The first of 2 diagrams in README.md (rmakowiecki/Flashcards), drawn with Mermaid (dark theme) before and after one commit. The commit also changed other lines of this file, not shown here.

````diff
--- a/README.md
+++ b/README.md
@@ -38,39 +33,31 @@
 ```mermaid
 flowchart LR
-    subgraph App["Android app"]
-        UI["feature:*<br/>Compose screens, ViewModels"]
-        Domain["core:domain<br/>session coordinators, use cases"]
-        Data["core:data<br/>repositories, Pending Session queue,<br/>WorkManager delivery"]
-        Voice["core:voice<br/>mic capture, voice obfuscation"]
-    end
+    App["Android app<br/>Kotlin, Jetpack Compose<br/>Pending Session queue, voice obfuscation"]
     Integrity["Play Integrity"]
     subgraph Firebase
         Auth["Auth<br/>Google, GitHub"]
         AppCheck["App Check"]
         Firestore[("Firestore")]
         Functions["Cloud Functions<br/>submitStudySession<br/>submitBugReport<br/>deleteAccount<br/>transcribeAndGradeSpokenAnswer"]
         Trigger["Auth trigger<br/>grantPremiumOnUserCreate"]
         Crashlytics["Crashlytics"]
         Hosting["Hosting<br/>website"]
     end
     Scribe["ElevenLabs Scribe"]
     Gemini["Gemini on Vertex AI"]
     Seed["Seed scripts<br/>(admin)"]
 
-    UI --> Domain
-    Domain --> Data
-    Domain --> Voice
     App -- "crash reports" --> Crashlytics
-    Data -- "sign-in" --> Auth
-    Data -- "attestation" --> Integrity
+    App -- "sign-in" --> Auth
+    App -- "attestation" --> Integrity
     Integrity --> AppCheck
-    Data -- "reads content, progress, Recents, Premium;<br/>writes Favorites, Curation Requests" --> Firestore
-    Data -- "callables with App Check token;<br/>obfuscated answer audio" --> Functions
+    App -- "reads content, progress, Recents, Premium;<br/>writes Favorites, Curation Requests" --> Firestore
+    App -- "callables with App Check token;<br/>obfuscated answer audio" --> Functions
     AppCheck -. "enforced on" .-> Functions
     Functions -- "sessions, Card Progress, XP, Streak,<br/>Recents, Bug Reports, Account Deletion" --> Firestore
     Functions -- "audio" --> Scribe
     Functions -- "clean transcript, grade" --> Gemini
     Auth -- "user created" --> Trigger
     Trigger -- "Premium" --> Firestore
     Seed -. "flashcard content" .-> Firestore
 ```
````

....

**What the task requires:**
Would you print all of the entries exactly as they stand?

**The answer:**
The first of 2 diagrams in README.md (rmakowiecki/Flashcards), drawn with Mermaid (dark theme) before and after one commit. The commit also changed other lines of this file, not shown here.

````diff
--- a/README.md
+++ b/README.md
@@ -38,39 +33,31 @@
 ```mermaid
 flowchart LR
-    subgraph App["Android app"]
-        UI["feature:*<br/>Compose screens, ViewModels"]
-        Domain["core:domain<br/>session coordinators, use cases"]
-        Data["core:data<br/>repositories, Pending Session queue,<br/>WorkManager delivery"]
-        Voice["core:voice<br/>mic capture, voice obfuscation"]
-    end
+    App["Android app<br/>Kotlin, Jetpack Compose<br/>Pending Session queue, voice obfuscation"]
     Integrity["Play Integrity"]
     subgraph Firebase
         Auth["Auth<br/>Google, GitHub"]
         AppCheck["App Check"]
         Firestore[("Firestore")]
         Functions["Cloud Functions<br/>submitStudySession<br/>submitBugReport<br/>deleteAccount<br/>transcribeAndGradeSpokenAnswer"]
         Trigger["Auth trigger<br/>grantPremiumOnUserCreate"]
         Crashlytics["Crashlytics"]
         Hosting["Hosting<br/>website"]
     end
     Scribe["ElevenLabs Scribe"]
     Gemini["Gemini on Vertex AI"]
     Seed["Seed scripts<br/>(admin)"]
 
-    UI --> Domain
-    Domain --> Data
-    Domain --> Voice
     App -- "crash reports" --> Crashlytics
-    Data -- "sign-in" --> Auth
-    Data -- "attestation" --> Integrity
+    App -- "sign-in" --> Auth
+    App -- "attestation" --> Integrity
     Integrity --> AppCheck
-    Data -- "reads content, progress, Recents, Premium;<br/>writes Favorites, Curation Requests" --> Firestore
-    Data -- "callables with App Check token;<br/>obfuscated answer audio" --> Functions
+    App -- "reads content, progress, Recents, Premium;<br/>writes Favorites, Curation Requests" --> Firestore
+    App -- "callables with App Check token;<br/>obfuscated answer audio" --> Functions
     AppCheck -. "enforced on" .-> Functions
     Functions -- "sessions, Card Progress, XP, Streak,<br/>Recents, Bug Reports, Account Deletion" --> Firestore
     Functions -- "audio" --> Scribe
     Functions -- "clean transcript, grade" --> Gemini
     Auth -- "user created" --> Trigger
     Trigger -- "Premium" --> Firestore
     Seed -. "flashcard content" .-> Firestore
 ```
````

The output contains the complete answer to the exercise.